In turning current Local Authority (LA) Primary schools into "Academies",
This week’s Osborne budget has sinister implication for childhood obesity. Academies do not automatically participate in the annual "National Child Measurement Programme" (NCMP) - started in 2006 to reduce childhood obesity.
Currently the weight and height of all state primary children aged between 5 and 11 are measured for healthy Body Mass Index (BMI) by school nurses; The results for both schools (individuals confidentially) and LAs are then monitored for both boys and girls.
Exercise and healthy eating are strongly encouraged.
The process works together with the Healthy School Programme. Funding (such as for for Sport, Cycling, Walking, Buses, Access to Green Spaces) is motivated by the results so-calculated. Moving Public Health from the NHS into LA and County councils in April 2013, was argued to help Health work seamlessly in schools using these results.
(Hatfield Villages) Candidate Margaret Eames was running a PHI workshop with Public Health England last week- and noted the decreasing coverage of NCMP with the onset of "Primary Academies". Despite government paying school nurses to work in state primary schools, Academies do not necessarily participate. (Private nurses……….)
This lack of complete data; together with a culture of destroying good evidence; could have bad implications for thousands of school children
Margaret was Head of PHI in Herts and Beds when we pioneered this research on children first in Hertfodshire in 2004 . Our childhood obesity study entered all hand held records and showed BMI increases in all LAs in Herts, between 1998 and 2002. This analysis was ahead of its time.

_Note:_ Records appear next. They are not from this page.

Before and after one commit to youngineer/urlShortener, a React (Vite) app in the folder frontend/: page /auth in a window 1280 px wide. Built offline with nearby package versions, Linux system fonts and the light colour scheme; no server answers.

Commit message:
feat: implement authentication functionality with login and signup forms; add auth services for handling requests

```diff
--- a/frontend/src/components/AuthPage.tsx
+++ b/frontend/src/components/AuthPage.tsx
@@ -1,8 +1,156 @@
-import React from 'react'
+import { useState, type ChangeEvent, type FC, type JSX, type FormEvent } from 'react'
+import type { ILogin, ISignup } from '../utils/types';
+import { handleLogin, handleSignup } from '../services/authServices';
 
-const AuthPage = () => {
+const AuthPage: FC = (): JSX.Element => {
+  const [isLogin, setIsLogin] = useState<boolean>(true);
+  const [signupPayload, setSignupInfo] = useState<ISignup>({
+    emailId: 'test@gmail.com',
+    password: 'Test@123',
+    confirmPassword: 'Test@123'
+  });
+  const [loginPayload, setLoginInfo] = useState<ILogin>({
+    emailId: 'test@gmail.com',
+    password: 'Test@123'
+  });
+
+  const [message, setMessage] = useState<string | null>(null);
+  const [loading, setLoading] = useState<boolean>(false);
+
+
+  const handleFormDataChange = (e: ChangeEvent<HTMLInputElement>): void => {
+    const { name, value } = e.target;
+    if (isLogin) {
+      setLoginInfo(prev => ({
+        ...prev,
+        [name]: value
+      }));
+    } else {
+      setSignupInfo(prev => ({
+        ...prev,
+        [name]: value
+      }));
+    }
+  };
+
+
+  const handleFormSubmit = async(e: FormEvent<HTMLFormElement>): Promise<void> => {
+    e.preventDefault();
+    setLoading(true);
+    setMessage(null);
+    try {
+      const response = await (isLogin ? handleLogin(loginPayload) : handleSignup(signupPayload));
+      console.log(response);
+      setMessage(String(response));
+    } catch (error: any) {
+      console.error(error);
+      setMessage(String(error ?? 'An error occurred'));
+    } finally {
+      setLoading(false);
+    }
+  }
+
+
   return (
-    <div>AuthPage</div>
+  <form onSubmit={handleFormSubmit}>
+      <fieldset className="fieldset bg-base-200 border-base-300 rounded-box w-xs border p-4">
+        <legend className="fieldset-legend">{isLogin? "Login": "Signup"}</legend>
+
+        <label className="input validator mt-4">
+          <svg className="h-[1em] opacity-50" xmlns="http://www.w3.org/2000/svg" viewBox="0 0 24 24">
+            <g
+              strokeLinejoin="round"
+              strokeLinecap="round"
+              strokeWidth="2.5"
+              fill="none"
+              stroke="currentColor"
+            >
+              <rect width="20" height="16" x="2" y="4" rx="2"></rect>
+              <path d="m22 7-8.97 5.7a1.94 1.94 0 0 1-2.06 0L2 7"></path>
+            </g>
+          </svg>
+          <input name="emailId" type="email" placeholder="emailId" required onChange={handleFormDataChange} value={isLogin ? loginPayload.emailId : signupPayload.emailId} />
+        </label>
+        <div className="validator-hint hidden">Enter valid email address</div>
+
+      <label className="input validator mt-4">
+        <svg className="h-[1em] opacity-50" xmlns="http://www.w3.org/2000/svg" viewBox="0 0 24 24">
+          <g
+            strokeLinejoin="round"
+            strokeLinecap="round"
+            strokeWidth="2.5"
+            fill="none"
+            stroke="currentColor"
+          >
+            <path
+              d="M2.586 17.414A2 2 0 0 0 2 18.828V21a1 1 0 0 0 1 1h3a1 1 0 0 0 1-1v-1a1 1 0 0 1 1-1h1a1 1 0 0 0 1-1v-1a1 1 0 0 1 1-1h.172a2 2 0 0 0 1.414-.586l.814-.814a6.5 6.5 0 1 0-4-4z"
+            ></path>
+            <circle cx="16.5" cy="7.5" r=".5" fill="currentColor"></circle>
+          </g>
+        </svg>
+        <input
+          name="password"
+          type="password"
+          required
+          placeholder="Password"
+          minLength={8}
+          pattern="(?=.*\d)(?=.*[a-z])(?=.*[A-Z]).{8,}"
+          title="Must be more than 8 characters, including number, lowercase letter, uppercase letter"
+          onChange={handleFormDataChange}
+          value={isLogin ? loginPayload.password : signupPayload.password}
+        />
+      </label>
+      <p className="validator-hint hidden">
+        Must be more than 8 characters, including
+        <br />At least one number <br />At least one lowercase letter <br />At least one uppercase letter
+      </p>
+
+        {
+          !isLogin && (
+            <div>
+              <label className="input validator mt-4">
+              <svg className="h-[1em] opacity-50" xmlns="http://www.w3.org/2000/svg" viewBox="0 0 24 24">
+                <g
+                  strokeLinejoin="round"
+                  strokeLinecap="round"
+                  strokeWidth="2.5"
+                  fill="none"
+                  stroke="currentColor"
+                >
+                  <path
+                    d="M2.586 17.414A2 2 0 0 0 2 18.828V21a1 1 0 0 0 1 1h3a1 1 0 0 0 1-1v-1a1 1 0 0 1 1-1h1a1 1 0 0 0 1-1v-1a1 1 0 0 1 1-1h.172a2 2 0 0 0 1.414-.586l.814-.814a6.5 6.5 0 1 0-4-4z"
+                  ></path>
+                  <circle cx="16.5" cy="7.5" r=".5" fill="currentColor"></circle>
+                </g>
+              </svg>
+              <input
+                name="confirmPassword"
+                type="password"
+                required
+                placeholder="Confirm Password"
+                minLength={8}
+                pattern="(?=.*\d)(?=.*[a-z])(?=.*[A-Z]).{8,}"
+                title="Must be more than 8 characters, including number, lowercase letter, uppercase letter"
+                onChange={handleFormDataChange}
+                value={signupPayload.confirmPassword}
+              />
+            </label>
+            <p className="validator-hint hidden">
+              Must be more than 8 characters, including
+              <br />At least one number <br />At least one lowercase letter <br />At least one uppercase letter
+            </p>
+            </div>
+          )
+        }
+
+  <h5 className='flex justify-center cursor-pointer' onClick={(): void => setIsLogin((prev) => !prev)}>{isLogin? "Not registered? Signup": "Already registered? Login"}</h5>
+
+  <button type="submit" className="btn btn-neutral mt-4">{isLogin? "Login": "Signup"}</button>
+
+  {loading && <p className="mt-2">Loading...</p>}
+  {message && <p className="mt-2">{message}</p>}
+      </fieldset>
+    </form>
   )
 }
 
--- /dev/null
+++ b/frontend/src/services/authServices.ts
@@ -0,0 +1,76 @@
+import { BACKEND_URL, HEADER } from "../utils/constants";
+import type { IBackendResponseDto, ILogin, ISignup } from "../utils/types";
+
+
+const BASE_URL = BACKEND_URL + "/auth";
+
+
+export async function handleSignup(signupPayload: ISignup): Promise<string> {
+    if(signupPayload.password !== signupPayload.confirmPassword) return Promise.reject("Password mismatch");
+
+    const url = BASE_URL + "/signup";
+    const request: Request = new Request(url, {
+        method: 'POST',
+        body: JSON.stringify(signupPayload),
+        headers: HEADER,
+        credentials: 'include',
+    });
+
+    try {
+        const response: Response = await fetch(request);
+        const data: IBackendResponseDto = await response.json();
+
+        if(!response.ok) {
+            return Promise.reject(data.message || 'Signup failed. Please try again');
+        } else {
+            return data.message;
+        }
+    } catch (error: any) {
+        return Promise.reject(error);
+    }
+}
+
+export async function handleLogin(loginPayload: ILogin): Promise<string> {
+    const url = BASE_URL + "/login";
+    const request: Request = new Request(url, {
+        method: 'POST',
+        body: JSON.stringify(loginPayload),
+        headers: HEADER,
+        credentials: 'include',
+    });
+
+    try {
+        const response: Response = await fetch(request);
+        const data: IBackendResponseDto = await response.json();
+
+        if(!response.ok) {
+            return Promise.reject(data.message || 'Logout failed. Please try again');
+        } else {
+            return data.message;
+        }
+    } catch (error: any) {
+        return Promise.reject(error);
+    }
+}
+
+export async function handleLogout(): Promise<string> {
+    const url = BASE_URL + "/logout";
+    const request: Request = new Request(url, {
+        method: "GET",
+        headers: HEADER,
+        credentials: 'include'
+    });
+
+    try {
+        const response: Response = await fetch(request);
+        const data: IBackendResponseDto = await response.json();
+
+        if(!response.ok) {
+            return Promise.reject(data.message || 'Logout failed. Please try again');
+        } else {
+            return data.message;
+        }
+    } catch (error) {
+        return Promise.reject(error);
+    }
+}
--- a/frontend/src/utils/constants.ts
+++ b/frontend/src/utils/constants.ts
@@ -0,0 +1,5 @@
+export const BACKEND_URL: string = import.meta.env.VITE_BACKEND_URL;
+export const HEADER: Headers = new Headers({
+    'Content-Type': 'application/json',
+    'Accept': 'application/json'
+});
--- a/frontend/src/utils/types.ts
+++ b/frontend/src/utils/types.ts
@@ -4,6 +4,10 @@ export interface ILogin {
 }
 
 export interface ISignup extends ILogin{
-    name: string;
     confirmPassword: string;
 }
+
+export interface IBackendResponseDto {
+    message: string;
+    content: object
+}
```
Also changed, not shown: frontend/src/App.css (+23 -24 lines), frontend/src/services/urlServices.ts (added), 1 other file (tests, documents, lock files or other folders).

It is vital that such studies can be repeated. Under the government's proposals they will be unable to do so.
As it happens a dozen years after our results and concerns influenced government - with the "Choosing Health" White Paper, the Tory’s actions threaten to undermine the process.
-……..with very bad implications for thousands of school children
The Department of Health implemented NCMP in 2006. The Tory led Coalition followed that in 2010 by agreeing its importance - to have evidence to take action to curb childhood obesity.
Ironically Osborne's "sugar drink tax" recognises it is still a problem , albeit in a typically Tory way, but there will now be no good data to determine what difference it makes.
Still, it will raise some cash for the Tory Central Government……….to pay for aircraft carriers, nuclear submarines, bombs and general stuff from (often US) arms companies………and their party funding corporate friends.